START Material for this task
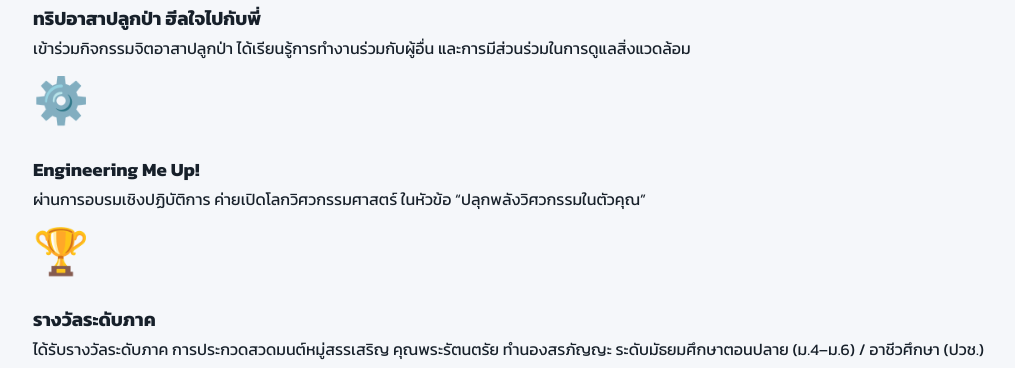
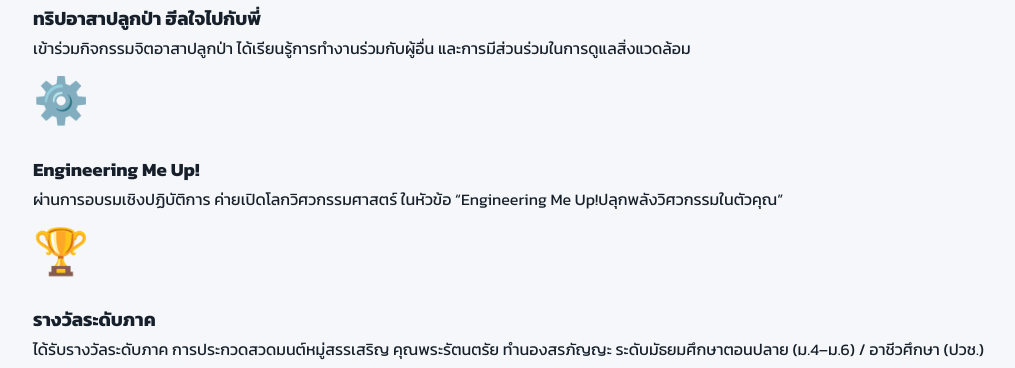
Before and after one commit to 34739korawit/34739korawit.github.io, a plain HTML site: page index.html in a window 1280 px wide. Shown: the part 2674-3042 px from the top of the page, without its empty margins (95-1110 px from the left). Drawn offline with Linux system fonts and the light colour scheme.

Commit message:
Update index.html

```diff
--- a/index.html
+++ b/index.html
@@ -249,7 +249,7 @@
                 ผ่านการอบรมเชิงปฏิบัติการ
                 ค่ายเปิดโลกวิศวกรรมศาสตร์
                 ในหัวข้อ
-                “ปลุกพลังวิศวกรรมในตัวคุณ”
+                “Engineering Me Up!ปลุกพลังวิศวกรรมในตัวคุณ”
             </p>
 
         </div>
```
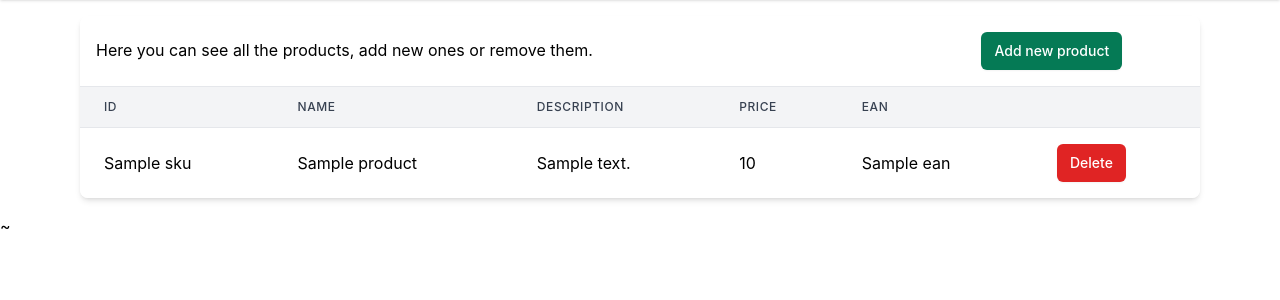
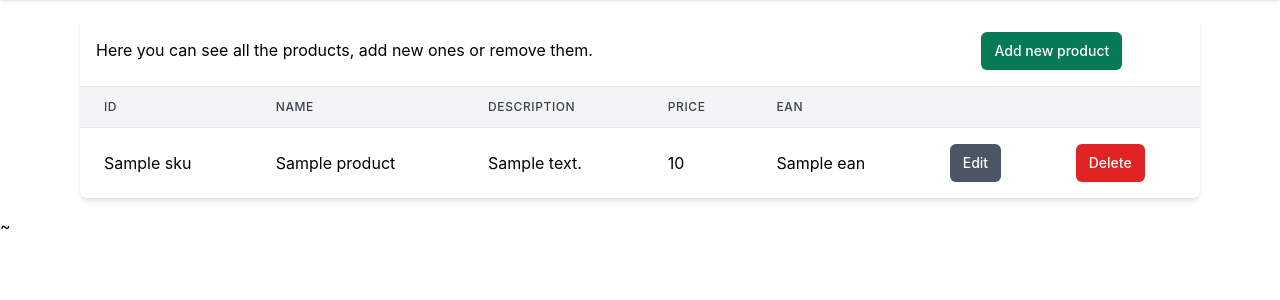
Before and after one commit to joanapeixinho/proj-BD, a Flask app: template app/templates/products/products.html in a window 1280 px wide. Shown: the part 148-448 px from the top of the page. Run offline with Flask 3, Linux system fonts and the light colour scheme; the template is opened without the code that fills it: most values are stand-ins (such as "Sample title", 1, 10 or a date in 2020); style sheets or scripts are compiled from the project's sources; some libraries are stand-ins or nearby versions.

Commit message:
Add edit button and dont delete supplier

```diff
--- a/app/app.py
+++ b/app/app.py
@@ -110,7 +110,7 @@ def products():
         cur = conn.cursor(row_factory=namedtuple_row)
         cur.execute(
                 """
-                SELECT * FROM product;
+                SELECT * FROM product ORDER BY sku;
                 """,
                 {},
             )
@@ -149,6 +149,23 @@ def create_product():
 
     return redirect('/products')
 
+
+@app.route('/edit-product', methods=['POST'])
+def edit_product():
+    # Obtenha os dados do formulário enviado
+    sku = request.form['sku']
+    description = request.form.get('description')
+    price = request.form.get('price')
+    with pool.connection() as conn:
+        with conn.cursor(row_factory=namedtuple_row) as cur:
+            cur.execute("UPDATE product SET description = %(description)s, price = %(price)s WHERE sku = %(sku)s", {"sku": sku, "description": description, "price": price})
+
+            log.debug(f"Deleted {cur.rowcount} rows.")
+
+
+    return redirect('/products')
+
+
 @app.route('/delete-product', methods=['POST'])
 def delete_product():
     sku = request.form['sku']
@@ -161,8 +178,7 @@ def delete_product():
             cur.execute("DELETE FROM pay WHERE order_no NOT IN (SELECT order_no FROM contains)")
             cur.execute("DELETE FROM orders WHERE order_no NOT IN (SELECT order_no FROM contains)")
 
-            cur.execute("DELETE FROM delivery WHERE TIN IN (SELECT TIN FROM supplier WHERE sku = %(sku)s)", {"sku": sku})
-            cur.execute("DELETE FROM supplier WHERE sku IN (SELECT sku FROM product WHERE sku = %(sku)s)", {"sku": sku})
+            cur.execute("UPDATE supplier SET sku = NULL WHERE sku = %(sku)s", {"sku": sku})
             cur.execute("DELETE FROM product WHERE sku = %(sku)s", {"sku": sku})
 
 
--- a/app/templates/products/products.html
+++ b/app/templates/products/products.html
@@ -34,7 +34,7 @@
 
                         <div>
                           <label for="price" class="block mb-2 text-sm font-medium text-gray-900 dark:text-white">Price</label>
-                          <input type="number" name="price"  id="price" class="bg-gray-50 border border-gray-300 text-gray-900 sm:text-sm rounded-lg focus:ring-primary-600 focus:border-primary-600 block w-full p-2.5 dark:bg-gray-700 dark:border-gray-600 dark:placeholder-gray-400 dark:text-white dark:focus:ring-blue-500 dark:focus:border-blue-500" placeholder="987654321" required>
+                          <input type="number" name="price"  id="price" class="bg-gray-50 border border-gray-300 text-gray-900 sm:text-sm rounded-lg focus:ring-primary-600 focus:border-primary-600 block w-full p-2.5 dark:bg-gray-700 dark:border-gray-600 dark:placeholder-gray-400 dark:text-white dark:focus:ring-blue-500 dark:focus:border-blue-500" placeholder="15" required>
                         </div>
 
                         <div class="sm:col-span-2">
@@ -75,6 +75,9 @@
                     EAN
                   </th>
                   <th scope="col" class="p-4">
+                    <span class="sr-only">Edit</span>
+                  </th>
+                  <th scope="col" class="p-4">
                     <span class="sr-only">Delete</span>
                   </th>
                 </tr>
@@ -88,6 +91,14 @@
                   <td class="py-4 px-6">{{ product['price'] }}</td>
                   <td class="py-4 px-6">{{ product['ean'] }}</td>
                   <td class="py-4 px-6">
+                    <button data-modal-target="edit#{{product['sku']}}"
+                      data-modal-toggle="edit#{{product['sku']}}"
+                      class="px-3 py-2 text-sm font-medium text-white bg-gray-600 border border-transparent rounded-md shadow-sm hover:bg-gray-700 focus:outline-none focus:ring-2 focus:ring-offset-2 focus:ring-red-500"
+                      type="button">
+                      Edit
+                    </button>
+                  </td>
+                  <td class="py-4 px-6">
                     <button data-modal-target="popup#{{product['sku']}}"
                       data-modal-toggle="popup#{{product['sku']}}"
                       class="px-3 py-2 text-sm font-medium text-white bg-red-600 border border-transparent rounded-md shadow-sm hover:bg-red-700 focus:outline-none focus:ring-2 focus:ring-offset-2 focus:ring-red-500"
@@ -96,6 +107,33 @@
                     </button>
                   </td>
                 </tr>
+                <div id="edit#{{product['sku']}}" tabindex="-1" class="fixed top-0 left-0 right-0 z-50 hidden p-4 overflow-x-hidden overflow-y-auto md:inset-0 h-[calc(100%-1rem)] max-h-full">
+                  <section class="bg-white dark:bg-gray-900">
+                    <div class="py-8 px-4 mx-auto max-w-2xl lg:py-16">
+                      <h2 class="mb-4 text-xl font-bold text-gray-900 dark:text-white">Edit product's price and description</h2>
+                      <form method="POST" action="/edit-product">
+                        <input type="hidden" name="sku" value="{{product['sku']}}">
+                        <div class="grid gap-4 sm:grid-cols-2 sm:gap-6">
+
+                          <div class="w-full">
+                            <label for="description" class="block mb-2 text-sm font-medium text-gray-900 dark:text-white">New description</label>
+                            <input type="text" name="description" id="description" class="bg-gray-50 border border-gray-300 text-gray-900 sm:text-sm rounded-lg focus:ring-primary-600 focus:border-primary-600 block w-full p-2.5 dark:bg-gray-700 dark:border-gray-600 dark:placeholder-gray-400 dark:text-white dark:focus:ring-blue-500 dark:focus:border-blue-500" placeholder="{{product['description']}}" required>
+                          </div>
+
+                          <div>
+                            <label for="price" class="block mb-2 text-sm font-medium text-gray-900 dark:text-white">New price</label>
+                            <input type="number" name="price"  id="price" class="bg-gray-50 border border-gray-300 text-gray-900 sm:text-sm rounded-lg focus:ring-primary-600 focus:border-primary-600 block w-full p-2.5 dark:bg-gray-700 dark:border-gray-600 dark:placeholder-gray-400 dark:text-white dark:focus:ring-blue-500 dark:focus:border-blue-500" placeholder="{{product['price']}}" required>
+                          </div>
+
+                        </div>
+
+                        <div class="p-4 flex justify-center">
+                          <button type="submit" class="text-white bg-blue-700 hover:bg-blue-800 focus:ring-4 focus:outline-none focus:ring-blue-300 font-medium rounded-lg text-sm w-full sm:w-auto px-5 py-2.5 text-center dark:bg-blue-600 dark:hover:bg-blue-700 dark:focus:ring-blue-800">Submit</button>
+                        </div>
+                      </form>
+                    </div>
+                  </section>
+                </div>
                 <div id="popup#{{product['sku']}}" tabindex="-1"
                   class="fixed top-0 left-0 right-0 z-50 hidden p-4 overflow-x-hidden overflow-y-auto md:inset-0 h-[calc(100%-1rem)] max-h-full">
                   <div class="relative w-full max-w-md max-h-full">
```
END Material for this task
Instructions for the task ▸
If a line in the records has the word "button", copy that line.

Task solution ▸
Add edit button and dont delete supplier
+                    <button data-modal-target="edit#{{product['sku']}}"
+                      type="button">
+                    </button>
                     <button data-modal-target="popup#{{product['sku']}}"
                     </button>
+                          <button type="submit" class="text-white bg-blue-700 hover:bg-blue-800 focus:ring-4 focus:outline-none focus:ring-blue-300 font-medium rounded-lg text-sm w-full sm:w-auto px-5 py-2.5 text-center dark:bg-blue-600 dark:hover:bg-blue-700 dark:focus:ring-blue-800">Submit</button>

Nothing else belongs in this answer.